How it feel sint he middle of writing. You've taken a vow and you might never get laid again.

How it feels in the middle of writing: you’ve taken a vow and you might never get laid again.

Writing a book was equally exhilirating and exhausting. I’m dragging my feet right now on committing to really starting the next one (plenty of research to distract me until I have no excuses left to keep me from writing) because this time I know what I’m in for and it’s harder to jump right in. And yet there has been so much I didn’t anticipate. Like all the waiting. So much waiting before publishing. I’m waiting on some translation, on cover design, on beta readers and editors. And even when that’s all through, I think I’ll still be waiting on myself to know it’s really ready to go. Leta tells me you’re never really done with a book: there’s publishing, there’s promo, there’s always something left to do. But really I think there’s levels of done.

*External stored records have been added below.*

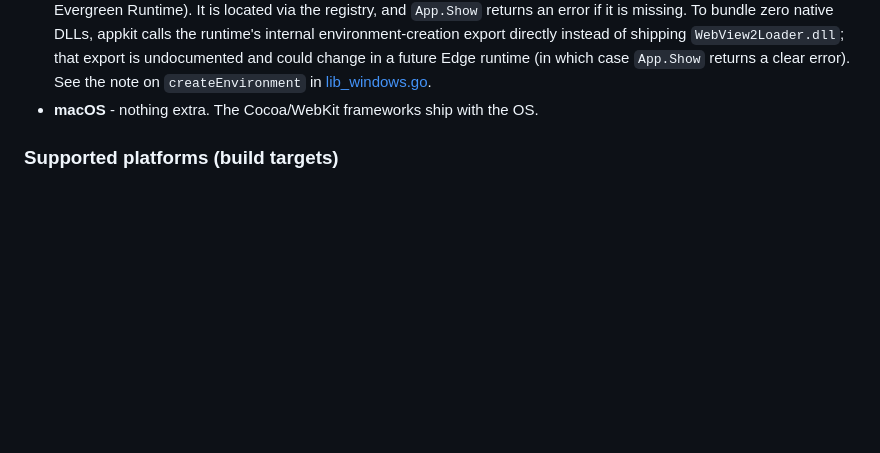
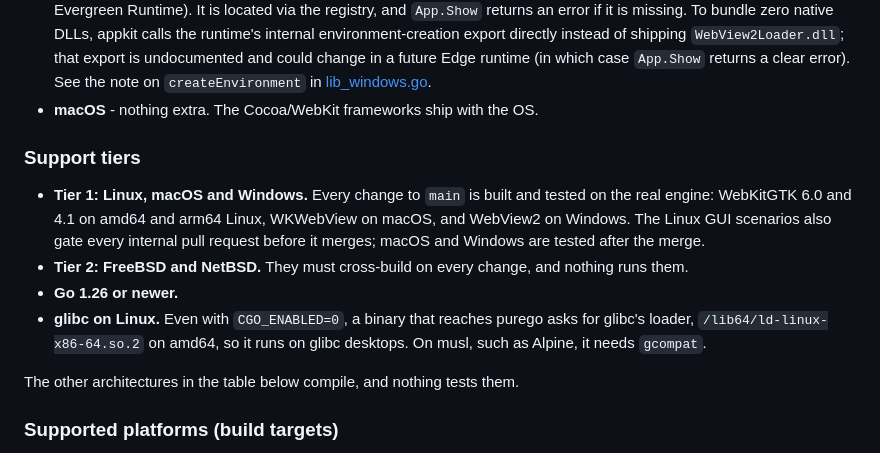
Before and after one commit to terva-sh/tuohi, a Markdown page: README.md, the part around the change. Drawn GitHub-style; blank space fills up the shorter version.

```diff
--- a/README.md
+++ b/README.md
@@ -190,6 +190,22 @@ to bundle, but that runtime must be present:
   `App.Show` returns a clear error). See the note on `createEnvironment` in
   [lib_windows.go](lib_windows.go).
 - **macOS** - nothing extra. The Cocoa/WebKit frameworks ship with the OS.
+
+### Support tiers
+
+- **Tier 1: Linux, macOS and Windows.** Every change to `main` is built and
+  tested on the real engine: WebKitGTK 6.0 and 4.1 on amd64 and arm64 Linux,
+  WKWebView on macOS, and WebView2 on Windows. The Linux GUI scenarios also
+  gate every internal pull request before it merges; macOS and Windows are
+  tested after the merge.
+- **Tier 2: FreeBSD and NetBSD.** They must cross-build on every change, and
+  nothing runs them.
+- **Go 1.26 or newer.**
+- **glibc on Linux.** Even with `CGO_ENABLED=0`, a binary that reaches purego
+  asks for glibc's loader, `/lib64/ld-linux-x86-64.so.2` on amd64, so it runs
+  on glibc desktops. On musl, such as Alpine, it needs `gcompat`.
+
+The other architectures in the table below compile, and nothing tests them.
 
 ### Supported platforms (build targets)
 
```
Also changed, not shown: AGENTS.md (+11 -7 lines), docs/architecture.md (+39 -20 lines).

I’m looking forward to the “this is packaged and ready to distribute” level of doneness with this book, so I can stop fretting over the details of creation and start worrying about if other people will like it or not.

One day I'll hold one of these of my very own

One day I’ll hold one of these of my very own